AIM OF THE EXERCISE: Give all of the records again precisely, excluding whatever pictures they contain.

BEGIN THE DATA

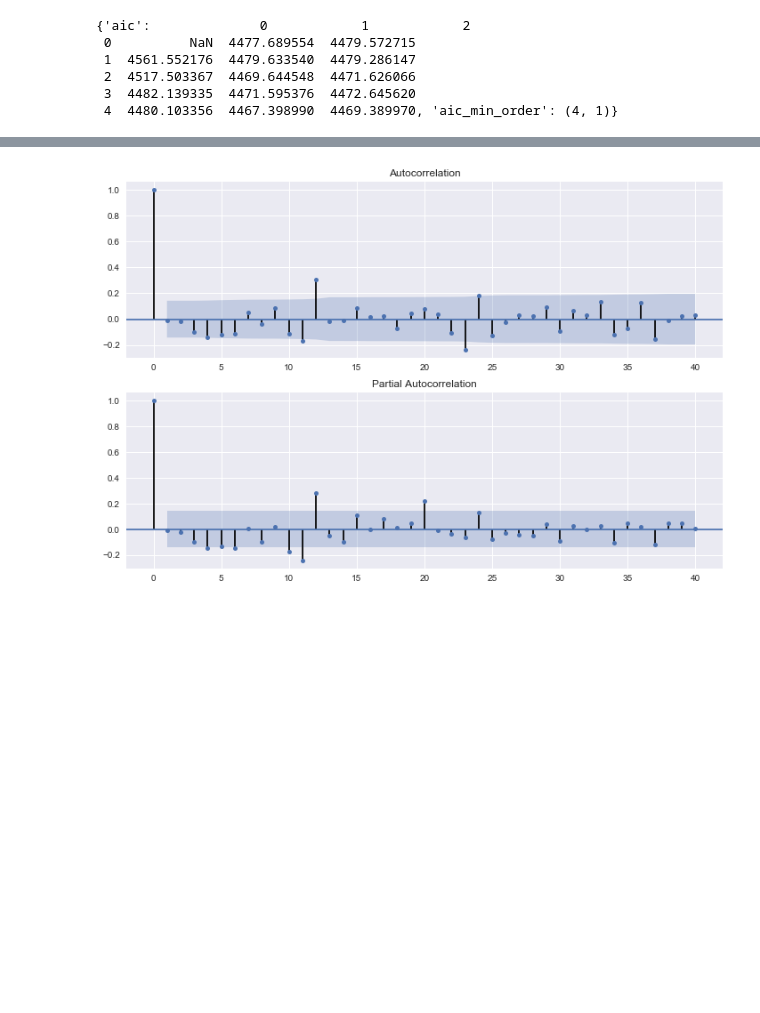
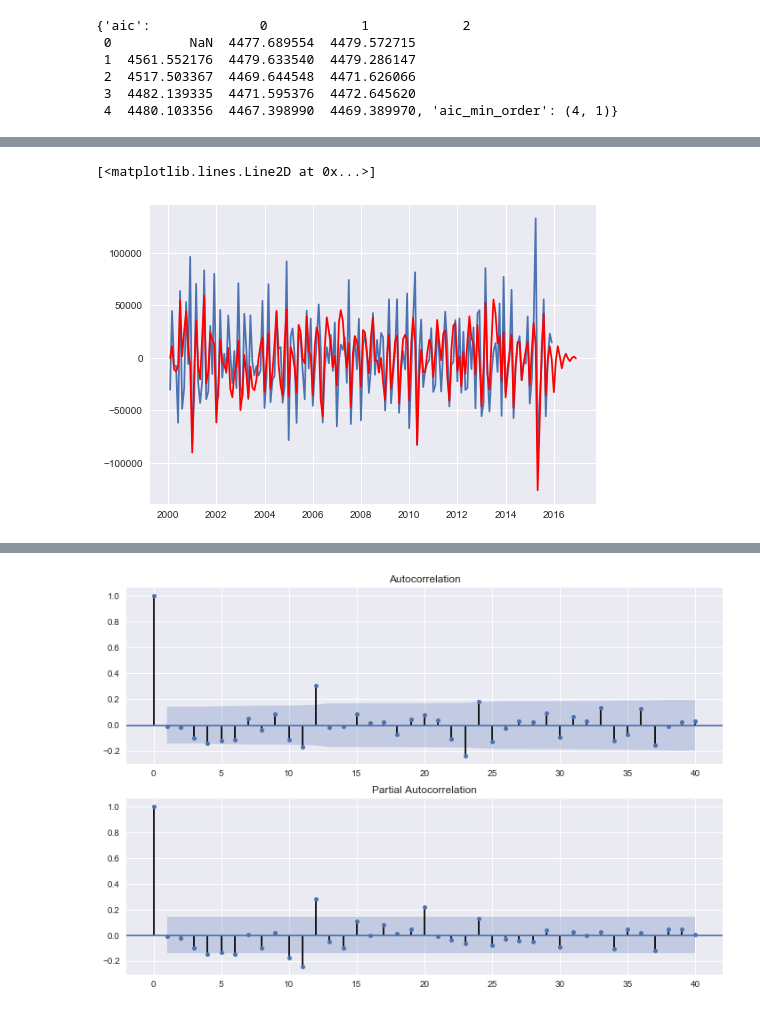
Before and after one commit to taishiroyamada/graduation_thesis_dayo, a Jupyter notebook: sotsuron_data7.ipynb, the cells around one changed output, grey strips where cells are left out. Cells and saved outputs as stored; diff of their text form; code cells hidden in the pictures; blank space fills up the shorter version.

```diff
--- a/sotsuron_data7.ipynb
+++ b/sotsuron_data7.ipynb
@@ -376,0 +453,8 @@ dtype: float64
+# %%
+arma_pred = arma.predict('2000-02-01','2016-12-01')
+# %%
+plt.plot(y_test)
+plt.plot(arma_pred, "r")
+# %% [output]
+[<matplotlib.lines.Line2D at 0x...>]
+[figure, added]
```
Also changed, not shown: parts of 37 cells of this notebook.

END THE DATA

SOLVED PROBLEM:
Before and after one commit to taishiroyamada/graduation_thesis_dayo, a Jupyter notebook: sotsuron_data7.ipynb, the cells around one changed output, grey strips where cells are left out. Cells and saved outputs as stored; diff of their text form; code cells hidden in the pictures; blank space fills up the shorter version.

```diff
--- a/sotsuron_data7.ipynb
+++ b/sotsuron_data7.ipynb
@@ -376,0 +453,8 @@ dtype: float64
+# %%
+arma_pred = arma.predict('2000-02-01','2016-12-01')
+# %%
+plt.plot(y_test)
+plt.plot(arma_pred, "r")
+# %% [output]
+[<matplotlib.lines.Line2D at 0x...>]
+[figure, added]
```
Also changed, not shown: parts of 37 cells of this notebook.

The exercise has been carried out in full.